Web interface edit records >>
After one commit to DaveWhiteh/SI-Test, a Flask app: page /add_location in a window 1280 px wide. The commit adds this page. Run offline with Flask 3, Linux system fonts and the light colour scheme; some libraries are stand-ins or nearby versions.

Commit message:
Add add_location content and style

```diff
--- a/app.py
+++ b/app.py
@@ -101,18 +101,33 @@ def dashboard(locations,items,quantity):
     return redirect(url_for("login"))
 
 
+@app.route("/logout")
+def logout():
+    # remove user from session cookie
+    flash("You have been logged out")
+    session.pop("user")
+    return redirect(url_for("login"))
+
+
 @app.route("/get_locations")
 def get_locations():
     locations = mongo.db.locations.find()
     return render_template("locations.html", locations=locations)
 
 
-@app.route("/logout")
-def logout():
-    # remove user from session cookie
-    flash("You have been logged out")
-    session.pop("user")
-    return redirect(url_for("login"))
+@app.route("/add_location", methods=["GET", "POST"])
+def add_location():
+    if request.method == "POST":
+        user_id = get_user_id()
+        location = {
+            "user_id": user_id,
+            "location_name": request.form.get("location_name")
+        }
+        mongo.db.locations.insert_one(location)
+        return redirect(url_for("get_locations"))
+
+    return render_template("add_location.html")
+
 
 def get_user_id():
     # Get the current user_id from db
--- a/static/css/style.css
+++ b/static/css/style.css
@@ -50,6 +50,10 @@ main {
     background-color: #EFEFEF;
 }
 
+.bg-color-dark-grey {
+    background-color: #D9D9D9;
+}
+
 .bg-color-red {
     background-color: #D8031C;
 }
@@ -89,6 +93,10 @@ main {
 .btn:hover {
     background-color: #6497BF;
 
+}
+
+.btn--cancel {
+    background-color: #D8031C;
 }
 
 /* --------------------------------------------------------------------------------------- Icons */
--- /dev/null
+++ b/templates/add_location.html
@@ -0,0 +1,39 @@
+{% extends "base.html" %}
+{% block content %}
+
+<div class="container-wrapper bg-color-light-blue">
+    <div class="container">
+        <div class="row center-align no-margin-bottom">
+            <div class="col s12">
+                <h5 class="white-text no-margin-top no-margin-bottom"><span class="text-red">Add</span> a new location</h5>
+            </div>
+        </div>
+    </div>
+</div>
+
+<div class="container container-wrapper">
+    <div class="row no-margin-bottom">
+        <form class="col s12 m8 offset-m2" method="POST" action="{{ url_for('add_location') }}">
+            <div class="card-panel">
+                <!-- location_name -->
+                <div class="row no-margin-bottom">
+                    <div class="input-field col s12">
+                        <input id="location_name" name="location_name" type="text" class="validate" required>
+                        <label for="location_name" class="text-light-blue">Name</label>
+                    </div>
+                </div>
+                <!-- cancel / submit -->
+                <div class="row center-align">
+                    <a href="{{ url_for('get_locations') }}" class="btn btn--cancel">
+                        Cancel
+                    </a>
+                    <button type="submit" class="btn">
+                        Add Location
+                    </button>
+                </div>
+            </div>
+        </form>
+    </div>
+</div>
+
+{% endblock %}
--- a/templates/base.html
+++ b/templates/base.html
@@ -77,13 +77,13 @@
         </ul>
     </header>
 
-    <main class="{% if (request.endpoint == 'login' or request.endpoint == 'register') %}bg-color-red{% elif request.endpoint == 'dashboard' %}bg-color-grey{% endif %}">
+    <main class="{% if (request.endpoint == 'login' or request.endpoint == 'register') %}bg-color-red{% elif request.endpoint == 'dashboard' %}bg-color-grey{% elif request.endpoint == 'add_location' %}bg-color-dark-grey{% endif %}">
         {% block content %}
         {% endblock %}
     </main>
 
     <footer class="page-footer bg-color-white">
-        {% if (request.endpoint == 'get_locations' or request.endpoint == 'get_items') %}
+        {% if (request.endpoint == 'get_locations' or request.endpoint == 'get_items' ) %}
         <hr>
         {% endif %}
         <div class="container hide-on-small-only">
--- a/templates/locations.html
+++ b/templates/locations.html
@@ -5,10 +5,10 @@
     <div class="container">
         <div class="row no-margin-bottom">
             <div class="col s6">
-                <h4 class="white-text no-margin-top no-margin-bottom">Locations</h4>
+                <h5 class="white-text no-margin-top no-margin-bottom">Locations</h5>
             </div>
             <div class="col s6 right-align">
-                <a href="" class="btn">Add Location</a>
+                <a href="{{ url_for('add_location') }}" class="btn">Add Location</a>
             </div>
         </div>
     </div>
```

WHAT YOU ARE ASKED TO DO >>
Find the lines in the data that hold the word "html". Reply with how many there are and nothing more.

PROBLEM SOLUTION >>
8